In 2019, he started a tenure track position at the University of Northern Iowa teaching foundational courses in Biology (e.g., Cell Structure and Function). Dr. Jackson’s research program is focused on bacterial nutrient acquisition in the insect midgut. Briefly, scientists in his program characterize host-microbe interactions in the lepidopteran (butterfly/moth) gastrointestinal tract using molecular techniques and elucidate the role of resident microorganisms in conferring resistance to colonization by potential pathogens. He has been recognized for his work with students at Northern Iowa with four awards specifically for his role as an advocate for new and transfer students and a research mentor to seven undergraduate students.
UTK Current Student
Amira Nailah Kahinde Cornish
Amira Nailah Kahinde Cornish was born on February 10, 1996 in Columbus, Ohio where she was raised. Amira was homeschooled through 4th grade and enrolled in public school from 5th-12th grade. She grew up participating in competitive cheerleading, basketball, and track. When asked what first sparked her interest in science, she recounted a camp experience where she made ice cream from scratch with the goal of understanding the chemistry behind using salt to lower the freezing point of water, a vital step to making ice cream and keeping our roads drivable during winter weather. After graduating from high school in 2014, Amira was admitted to Spelman College in Atlanta, Georgia which has been ranked as the number one HBCU (Historically Black Colleges and Universities) for thirteen years in a row. During her time at Spelman College, Amira took advantage of several research opportunities to explore her interests in science, specifically Biology. The first project she worked on was researching the psychology of child development. Though she enjoyed the work, she wanted to research more on biological factors which led to her second research project of studying Shiga-like toxin receptor sites in organisms. The last research project she worked on as an undergraduate was researching invasive and non-invasive insects as they relate to natural disasters. This was her first experience working with insects and helped focus her research interests when she was considering graduate programs to pursue.

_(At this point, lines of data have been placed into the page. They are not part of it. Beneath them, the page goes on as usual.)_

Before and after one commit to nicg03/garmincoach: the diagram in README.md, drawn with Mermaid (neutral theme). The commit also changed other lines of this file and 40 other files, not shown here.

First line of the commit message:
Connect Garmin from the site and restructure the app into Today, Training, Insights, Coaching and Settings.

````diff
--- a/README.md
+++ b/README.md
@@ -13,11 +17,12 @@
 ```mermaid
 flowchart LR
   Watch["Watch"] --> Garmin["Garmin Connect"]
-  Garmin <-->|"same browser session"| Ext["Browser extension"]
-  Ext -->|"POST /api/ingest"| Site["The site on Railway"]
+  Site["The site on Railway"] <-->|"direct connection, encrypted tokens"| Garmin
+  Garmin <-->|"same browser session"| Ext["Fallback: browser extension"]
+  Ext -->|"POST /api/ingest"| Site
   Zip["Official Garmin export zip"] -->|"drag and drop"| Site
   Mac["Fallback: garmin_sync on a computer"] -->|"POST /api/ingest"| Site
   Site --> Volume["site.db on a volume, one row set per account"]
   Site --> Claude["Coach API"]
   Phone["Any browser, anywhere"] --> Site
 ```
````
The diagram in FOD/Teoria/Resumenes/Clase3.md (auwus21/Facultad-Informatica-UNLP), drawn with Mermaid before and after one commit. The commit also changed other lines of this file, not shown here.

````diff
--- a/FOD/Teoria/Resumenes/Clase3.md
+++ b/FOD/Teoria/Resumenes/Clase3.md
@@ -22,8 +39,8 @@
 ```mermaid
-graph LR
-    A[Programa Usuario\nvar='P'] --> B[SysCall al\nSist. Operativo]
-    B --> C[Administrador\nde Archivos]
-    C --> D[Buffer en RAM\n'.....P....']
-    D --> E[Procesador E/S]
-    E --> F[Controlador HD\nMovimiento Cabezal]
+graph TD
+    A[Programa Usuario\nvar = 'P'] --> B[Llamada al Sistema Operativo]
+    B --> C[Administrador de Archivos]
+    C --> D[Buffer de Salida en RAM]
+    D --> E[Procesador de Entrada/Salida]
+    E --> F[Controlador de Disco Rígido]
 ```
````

While finishing her undergraduate career, Amira says the University of Tennessee Knoxville kept coming up in her browsing, and she was very interested in potential projects to work on within the department of Entomology and Plant Pathology. When she visited UT and met with her now advisor, Dr. Jerome Grant, she fondly remembered an outreach event in the UT Auditorium for children to attend to learn about insects. Amira began her graduate studies in the Fall of 2019 and is actively researching how to mitigate Crapemyrtle bark scale (CMBS), Acanthococcus (= Eriococcus) lagerstroemiae (Kuwana), an invasive pest from Asia that is a threat to the ornamental nursery industry, homeowners, and landscapers in the U.S. before it becomes an economic barrier for crape myrtle production and growth. Outside of the actual research she does, Amira is passionate about community outreach and engagement. During her research, Amira is frequently visiting neighborhoods in TN to assess signs of CMBS. This has prompted several opportunities for Amira to share with kids, teens, and adults what she is doing, why it’s important, and answer any questions they may have.
Another perk to moving to Knoxville, TN is being in the Appalachian Mountains. When not hunting in neighborhoods for CMBS, Amira enjoys getting outdoors with her pitbull, Star, pictured left.